If you are anything like me, you likely have one too many projects on the go. I for one am a victim of my own passions; I’m always thinking two projects ahead, whether it be vehicles I want to build or adventures I want to undertake. There just isn’t enough time in this lifetime.
As editor Irons constantly tells me, “stop thinking about what’s next, you have a Suzuki that needs all your time now.” Wise words from the off-roading prophet, even if he is a pot calling the kettle black, Project Canyonero still languishes in his driveway.
However, when it comes to my next build, I’m torn between two very different eras – the past and the future. Now, I’ve become a bit known for hating on technology, ranting how high tech is watering down the enthusiast vehicles. The truth is I’m not totally against technological advancements making their way into the vehicles I drive, I only wish for them not to detract from the driving experience.
One of the biggest evolutions coming to the 4WD lifestyle, in my opinion, is alternative drive. Using electric motors to spin the wheels, rather an internal combustion engine has very real benefits to an off-roader, which we will delve into with much more detail later in this issue. While the advancements in energy gathering or storage are not quite at the level required to make an electric 4WD viable to reach great distances into the wilderness, we are getting close. How cool would it be to build an electric-powered 4WD to get at least a day trip from? Am I the only one that thinks this way?
On the other hand, I love old vehicles. Not only do they exude a character that no vehicle designed today can match, they are simple, easy to work on, require very few tools and make lovely noises from the wonders of internal combustion. That being said, old vehicles can also be unreliable, unsafe and catch on fire at inopportune moments (not that there is an opportune moment to start burning).
Regardless, my heart still yearns for a Toyota 40-Series Land Cruiser. I’ve driven two in my lifetime, and each time I climbed behind the wheel, it was as though these 4WDs were built for me. They seem to fit just right.
While I’ve gained a reputation for ranting against technology, I’m equally passionate about saving older 4WDs that are no longer in production.
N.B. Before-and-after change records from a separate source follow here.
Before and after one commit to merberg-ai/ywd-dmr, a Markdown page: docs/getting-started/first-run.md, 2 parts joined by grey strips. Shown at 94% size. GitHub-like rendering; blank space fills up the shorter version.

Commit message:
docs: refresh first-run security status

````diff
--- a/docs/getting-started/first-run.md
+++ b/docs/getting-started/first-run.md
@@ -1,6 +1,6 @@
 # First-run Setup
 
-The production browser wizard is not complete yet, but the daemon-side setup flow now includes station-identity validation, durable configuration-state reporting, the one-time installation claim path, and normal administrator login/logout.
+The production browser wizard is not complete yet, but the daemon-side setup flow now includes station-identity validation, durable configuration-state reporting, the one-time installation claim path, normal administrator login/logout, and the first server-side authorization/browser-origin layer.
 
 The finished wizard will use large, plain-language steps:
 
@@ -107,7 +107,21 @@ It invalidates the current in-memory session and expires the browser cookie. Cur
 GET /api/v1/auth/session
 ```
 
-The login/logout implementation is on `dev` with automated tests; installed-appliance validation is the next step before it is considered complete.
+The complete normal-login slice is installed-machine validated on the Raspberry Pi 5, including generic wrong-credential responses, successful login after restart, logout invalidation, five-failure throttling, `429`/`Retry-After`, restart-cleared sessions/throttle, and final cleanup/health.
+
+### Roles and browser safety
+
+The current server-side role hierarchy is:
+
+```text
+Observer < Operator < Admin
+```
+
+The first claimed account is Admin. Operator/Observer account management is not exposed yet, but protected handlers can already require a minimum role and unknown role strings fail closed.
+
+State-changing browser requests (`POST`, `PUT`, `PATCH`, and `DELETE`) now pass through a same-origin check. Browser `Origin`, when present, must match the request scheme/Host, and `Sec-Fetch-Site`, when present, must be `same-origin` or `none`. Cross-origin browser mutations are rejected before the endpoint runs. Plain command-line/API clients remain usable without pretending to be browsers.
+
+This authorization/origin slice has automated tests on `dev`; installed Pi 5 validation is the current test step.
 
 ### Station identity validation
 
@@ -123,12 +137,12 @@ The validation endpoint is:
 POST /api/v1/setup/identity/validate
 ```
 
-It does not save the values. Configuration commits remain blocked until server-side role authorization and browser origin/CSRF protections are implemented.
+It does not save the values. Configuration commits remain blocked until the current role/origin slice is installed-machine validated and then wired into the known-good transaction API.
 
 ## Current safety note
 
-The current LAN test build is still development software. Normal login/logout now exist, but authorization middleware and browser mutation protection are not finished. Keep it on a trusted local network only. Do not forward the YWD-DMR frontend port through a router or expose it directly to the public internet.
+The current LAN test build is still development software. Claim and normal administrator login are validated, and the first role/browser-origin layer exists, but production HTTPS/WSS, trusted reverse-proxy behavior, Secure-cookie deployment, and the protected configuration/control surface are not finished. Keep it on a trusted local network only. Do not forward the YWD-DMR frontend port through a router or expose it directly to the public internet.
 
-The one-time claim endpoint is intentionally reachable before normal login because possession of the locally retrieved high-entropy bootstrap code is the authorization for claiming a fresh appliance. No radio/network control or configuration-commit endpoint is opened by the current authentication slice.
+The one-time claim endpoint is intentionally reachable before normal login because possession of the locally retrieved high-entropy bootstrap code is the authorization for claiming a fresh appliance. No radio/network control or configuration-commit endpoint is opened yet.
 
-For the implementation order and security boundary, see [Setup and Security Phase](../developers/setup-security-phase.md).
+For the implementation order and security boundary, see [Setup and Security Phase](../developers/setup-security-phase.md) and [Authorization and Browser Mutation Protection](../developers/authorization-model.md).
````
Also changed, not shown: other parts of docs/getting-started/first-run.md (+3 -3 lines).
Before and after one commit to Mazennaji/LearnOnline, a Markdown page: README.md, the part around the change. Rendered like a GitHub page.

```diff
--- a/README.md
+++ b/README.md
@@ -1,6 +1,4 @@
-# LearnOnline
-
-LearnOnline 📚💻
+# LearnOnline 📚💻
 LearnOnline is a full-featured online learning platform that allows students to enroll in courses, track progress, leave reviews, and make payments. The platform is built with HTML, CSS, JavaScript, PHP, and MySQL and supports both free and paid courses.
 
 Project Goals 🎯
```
They will never build another 40-Series, flat fender Jeep, Bronco, Scout or Series Land Rover. What we have now is all we get, and it is up to us to preserve and keep these fantastic old vehicles running for as long as possible.
So, which way do I go? Do I push into new futuristic territory, or try to rekindle the past? Oh right, there is a Samurai in desperate need of an axle rebuild… we’ll bring this up later.